From the bestselling author of “The Bad Guys Won,” an investigation of the life and career of Barry Bonds, one of the most celebrated, contradictory and controversial sports figures of our time.
No player in the history of baseball has left such an indelible mark on the game as Barry Bonds. In his twenty-year career, Bonds has amassed an unprecedented 7 Most Valuable Player awards, 8 Gold Gloves, and more than 700 home runs (and counting), an impressive assortment of feats that has earned him the consideration as one of the greatest players the game has ever seen. Equally deserved, however, is his reputation as an insufferable braggart, whose mythical home runs are rivaled only by his legendary ego. From his staggering ability and fabled pedigree (father Bobby played outfield for the Giants; cousin Reggie and godfather Willie are both Hall of Famers), to his well-documented run-ins with teammates and his alleged steroid abuse, Bonds inspires a like amount of passion from both sides of the fence. For many, Bonds belongs beside Babe Ruth and Hank Aaron in baseball’s holy trinity; for others, he embodies all that is wrong with the modern athlete: aloof; arrogant; alienated.
In “Love Me, Hate Me,” journalist Jeff Pearlman, author of the bestselling “The Bad Guys Won,” offers a searing and insightful look into one of the most divisive athletes of our time.
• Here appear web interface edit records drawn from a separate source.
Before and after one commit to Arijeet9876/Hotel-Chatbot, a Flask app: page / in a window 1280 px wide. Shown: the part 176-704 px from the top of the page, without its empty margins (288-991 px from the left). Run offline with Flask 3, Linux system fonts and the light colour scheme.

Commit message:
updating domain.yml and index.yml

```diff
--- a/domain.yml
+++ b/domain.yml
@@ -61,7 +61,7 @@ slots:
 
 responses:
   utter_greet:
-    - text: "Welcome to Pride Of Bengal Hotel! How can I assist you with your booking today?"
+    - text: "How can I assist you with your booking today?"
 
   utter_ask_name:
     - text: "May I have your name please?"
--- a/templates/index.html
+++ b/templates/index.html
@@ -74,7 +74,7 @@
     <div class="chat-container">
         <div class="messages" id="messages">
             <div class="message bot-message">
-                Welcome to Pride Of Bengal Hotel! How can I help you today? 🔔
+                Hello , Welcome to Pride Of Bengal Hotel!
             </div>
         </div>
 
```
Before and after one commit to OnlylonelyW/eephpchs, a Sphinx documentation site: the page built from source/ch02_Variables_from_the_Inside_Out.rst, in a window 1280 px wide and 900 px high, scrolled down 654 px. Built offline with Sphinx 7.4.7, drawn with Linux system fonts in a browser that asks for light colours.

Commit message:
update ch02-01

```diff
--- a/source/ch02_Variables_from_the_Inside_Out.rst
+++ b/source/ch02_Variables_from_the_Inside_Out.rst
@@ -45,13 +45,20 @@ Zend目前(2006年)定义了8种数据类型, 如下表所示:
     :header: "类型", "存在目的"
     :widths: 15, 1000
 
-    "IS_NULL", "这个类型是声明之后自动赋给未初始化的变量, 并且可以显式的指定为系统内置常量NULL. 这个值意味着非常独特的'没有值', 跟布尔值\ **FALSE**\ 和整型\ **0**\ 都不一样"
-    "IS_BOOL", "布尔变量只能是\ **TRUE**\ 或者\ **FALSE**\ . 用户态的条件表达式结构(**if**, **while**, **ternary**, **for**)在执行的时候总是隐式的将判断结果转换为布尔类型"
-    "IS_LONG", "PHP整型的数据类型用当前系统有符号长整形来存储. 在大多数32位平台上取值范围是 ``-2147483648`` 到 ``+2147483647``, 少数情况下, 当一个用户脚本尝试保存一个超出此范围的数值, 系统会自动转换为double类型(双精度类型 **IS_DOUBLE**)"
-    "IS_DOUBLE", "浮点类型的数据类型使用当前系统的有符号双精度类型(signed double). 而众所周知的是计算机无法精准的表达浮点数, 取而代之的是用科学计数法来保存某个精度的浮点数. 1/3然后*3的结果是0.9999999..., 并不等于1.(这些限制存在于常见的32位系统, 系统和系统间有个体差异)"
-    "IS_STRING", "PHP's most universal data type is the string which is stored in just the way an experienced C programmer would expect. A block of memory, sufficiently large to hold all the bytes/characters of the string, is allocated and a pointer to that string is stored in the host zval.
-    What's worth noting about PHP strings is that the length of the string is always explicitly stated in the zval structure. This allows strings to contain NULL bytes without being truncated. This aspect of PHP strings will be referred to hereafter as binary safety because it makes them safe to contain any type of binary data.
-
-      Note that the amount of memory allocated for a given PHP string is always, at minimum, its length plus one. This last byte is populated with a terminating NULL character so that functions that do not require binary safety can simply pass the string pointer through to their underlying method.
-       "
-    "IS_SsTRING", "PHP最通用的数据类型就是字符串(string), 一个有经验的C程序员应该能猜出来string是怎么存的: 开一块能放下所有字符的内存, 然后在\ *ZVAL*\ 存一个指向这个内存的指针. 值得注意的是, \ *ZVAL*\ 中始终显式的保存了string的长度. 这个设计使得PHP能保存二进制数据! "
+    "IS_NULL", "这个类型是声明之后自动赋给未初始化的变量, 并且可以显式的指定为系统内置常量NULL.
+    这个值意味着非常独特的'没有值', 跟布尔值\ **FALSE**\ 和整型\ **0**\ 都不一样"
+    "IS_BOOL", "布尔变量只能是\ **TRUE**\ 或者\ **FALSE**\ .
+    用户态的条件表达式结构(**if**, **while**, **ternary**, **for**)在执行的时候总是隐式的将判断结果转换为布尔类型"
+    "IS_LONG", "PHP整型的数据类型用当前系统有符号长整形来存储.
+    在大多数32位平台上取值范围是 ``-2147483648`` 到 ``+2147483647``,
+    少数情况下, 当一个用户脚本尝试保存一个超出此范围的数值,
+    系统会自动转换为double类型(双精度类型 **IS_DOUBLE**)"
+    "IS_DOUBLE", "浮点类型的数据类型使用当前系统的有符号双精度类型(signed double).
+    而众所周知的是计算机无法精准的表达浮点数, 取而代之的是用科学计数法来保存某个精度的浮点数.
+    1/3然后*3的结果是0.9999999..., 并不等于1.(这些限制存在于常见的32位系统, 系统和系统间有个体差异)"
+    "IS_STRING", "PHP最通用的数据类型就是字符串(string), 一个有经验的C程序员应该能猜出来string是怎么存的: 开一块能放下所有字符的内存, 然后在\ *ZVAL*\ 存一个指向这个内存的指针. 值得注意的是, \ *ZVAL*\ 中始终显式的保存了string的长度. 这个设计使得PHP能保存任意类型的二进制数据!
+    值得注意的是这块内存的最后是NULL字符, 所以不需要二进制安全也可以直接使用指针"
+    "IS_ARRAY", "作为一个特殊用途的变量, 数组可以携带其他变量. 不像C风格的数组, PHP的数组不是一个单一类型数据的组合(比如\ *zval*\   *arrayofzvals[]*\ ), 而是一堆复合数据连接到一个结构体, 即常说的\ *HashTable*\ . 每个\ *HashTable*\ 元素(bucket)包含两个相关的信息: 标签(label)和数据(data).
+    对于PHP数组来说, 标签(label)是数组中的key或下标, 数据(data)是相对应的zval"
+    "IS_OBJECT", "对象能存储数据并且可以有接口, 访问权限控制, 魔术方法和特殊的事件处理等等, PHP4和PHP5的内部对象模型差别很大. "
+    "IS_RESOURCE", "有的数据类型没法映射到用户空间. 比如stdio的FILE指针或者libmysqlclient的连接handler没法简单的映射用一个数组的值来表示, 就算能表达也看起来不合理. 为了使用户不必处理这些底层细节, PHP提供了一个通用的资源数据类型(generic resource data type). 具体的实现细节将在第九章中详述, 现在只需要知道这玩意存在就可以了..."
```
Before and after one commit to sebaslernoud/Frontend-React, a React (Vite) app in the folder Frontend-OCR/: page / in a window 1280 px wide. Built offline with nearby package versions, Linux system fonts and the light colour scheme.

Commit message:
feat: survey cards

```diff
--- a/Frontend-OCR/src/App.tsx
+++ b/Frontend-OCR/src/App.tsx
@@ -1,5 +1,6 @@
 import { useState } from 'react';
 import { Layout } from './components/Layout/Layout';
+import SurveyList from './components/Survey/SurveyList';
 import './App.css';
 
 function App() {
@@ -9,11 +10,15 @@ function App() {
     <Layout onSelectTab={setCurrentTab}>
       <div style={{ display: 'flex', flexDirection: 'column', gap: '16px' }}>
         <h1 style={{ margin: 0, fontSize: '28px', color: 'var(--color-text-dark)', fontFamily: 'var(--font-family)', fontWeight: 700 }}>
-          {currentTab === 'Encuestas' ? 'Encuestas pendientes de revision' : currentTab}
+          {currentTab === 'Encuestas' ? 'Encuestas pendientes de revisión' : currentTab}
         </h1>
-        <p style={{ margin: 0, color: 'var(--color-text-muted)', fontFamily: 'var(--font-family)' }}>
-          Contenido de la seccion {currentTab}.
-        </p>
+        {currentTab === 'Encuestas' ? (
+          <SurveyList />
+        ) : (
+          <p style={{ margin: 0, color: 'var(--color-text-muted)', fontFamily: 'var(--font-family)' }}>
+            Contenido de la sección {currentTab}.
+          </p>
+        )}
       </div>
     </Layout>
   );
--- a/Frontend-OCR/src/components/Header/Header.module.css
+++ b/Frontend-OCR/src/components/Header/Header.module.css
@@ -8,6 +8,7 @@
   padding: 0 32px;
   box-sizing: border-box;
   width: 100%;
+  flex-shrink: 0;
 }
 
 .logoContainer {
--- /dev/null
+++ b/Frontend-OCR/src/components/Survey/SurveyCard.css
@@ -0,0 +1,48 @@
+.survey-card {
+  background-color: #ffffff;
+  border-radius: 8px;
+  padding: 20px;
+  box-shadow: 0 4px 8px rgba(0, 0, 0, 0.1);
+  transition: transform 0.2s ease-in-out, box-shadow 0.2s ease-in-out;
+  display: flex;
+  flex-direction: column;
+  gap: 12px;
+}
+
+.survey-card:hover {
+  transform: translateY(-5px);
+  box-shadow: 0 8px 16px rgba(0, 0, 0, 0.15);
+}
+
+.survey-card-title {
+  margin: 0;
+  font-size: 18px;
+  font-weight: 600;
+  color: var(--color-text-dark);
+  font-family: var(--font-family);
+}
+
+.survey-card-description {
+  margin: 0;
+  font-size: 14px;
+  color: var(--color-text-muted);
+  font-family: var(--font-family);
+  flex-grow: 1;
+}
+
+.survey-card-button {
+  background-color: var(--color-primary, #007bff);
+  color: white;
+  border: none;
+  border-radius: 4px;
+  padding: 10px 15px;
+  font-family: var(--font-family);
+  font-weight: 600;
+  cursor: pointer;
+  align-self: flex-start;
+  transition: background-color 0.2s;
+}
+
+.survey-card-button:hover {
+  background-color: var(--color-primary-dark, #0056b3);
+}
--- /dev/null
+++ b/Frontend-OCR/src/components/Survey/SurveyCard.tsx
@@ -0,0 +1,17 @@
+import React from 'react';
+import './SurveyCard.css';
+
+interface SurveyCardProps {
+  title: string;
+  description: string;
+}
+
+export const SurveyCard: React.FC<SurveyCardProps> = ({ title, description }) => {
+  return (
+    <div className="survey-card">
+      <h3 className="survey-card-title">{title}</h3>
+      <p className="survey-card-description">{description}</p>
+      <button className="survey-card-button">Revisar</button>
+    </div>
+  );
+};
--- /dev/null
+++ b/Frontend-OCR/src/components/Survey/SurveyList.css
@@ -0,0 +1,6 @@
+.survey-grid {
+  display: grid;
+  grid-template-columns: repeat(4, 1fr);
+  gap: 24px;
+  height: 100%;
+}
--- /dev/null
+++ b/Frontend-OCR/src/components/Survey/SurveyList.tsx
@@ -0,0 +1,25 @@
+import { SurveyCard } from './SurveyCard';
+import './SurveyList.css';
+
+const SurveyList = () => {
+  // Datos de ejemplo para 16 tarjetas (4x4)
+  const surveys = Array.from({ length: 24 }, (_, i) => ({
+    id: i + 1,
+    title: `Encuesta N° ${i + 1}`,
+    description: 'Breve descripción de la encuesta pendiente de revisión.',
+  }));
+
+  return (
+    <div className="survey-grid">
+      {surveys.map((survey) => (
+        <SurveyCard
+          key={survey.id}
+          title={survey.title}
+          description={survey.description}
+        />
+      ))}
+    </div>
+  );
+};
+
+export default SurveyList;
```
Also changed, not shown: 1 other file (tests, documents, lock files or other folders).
Drawing on extensive interviews with Bonds himself, members of his family, former and current managers, teammates, opponents, trainers, outspoken critics, and unapologetic supporters alike, Pearlman reveals, for the first time, a wonderfully nuanced portrait of a prodigiously talented--and immensely flawed--American icon, whose controversial run at baseball immortality forever changed the way we look at our sports heroes.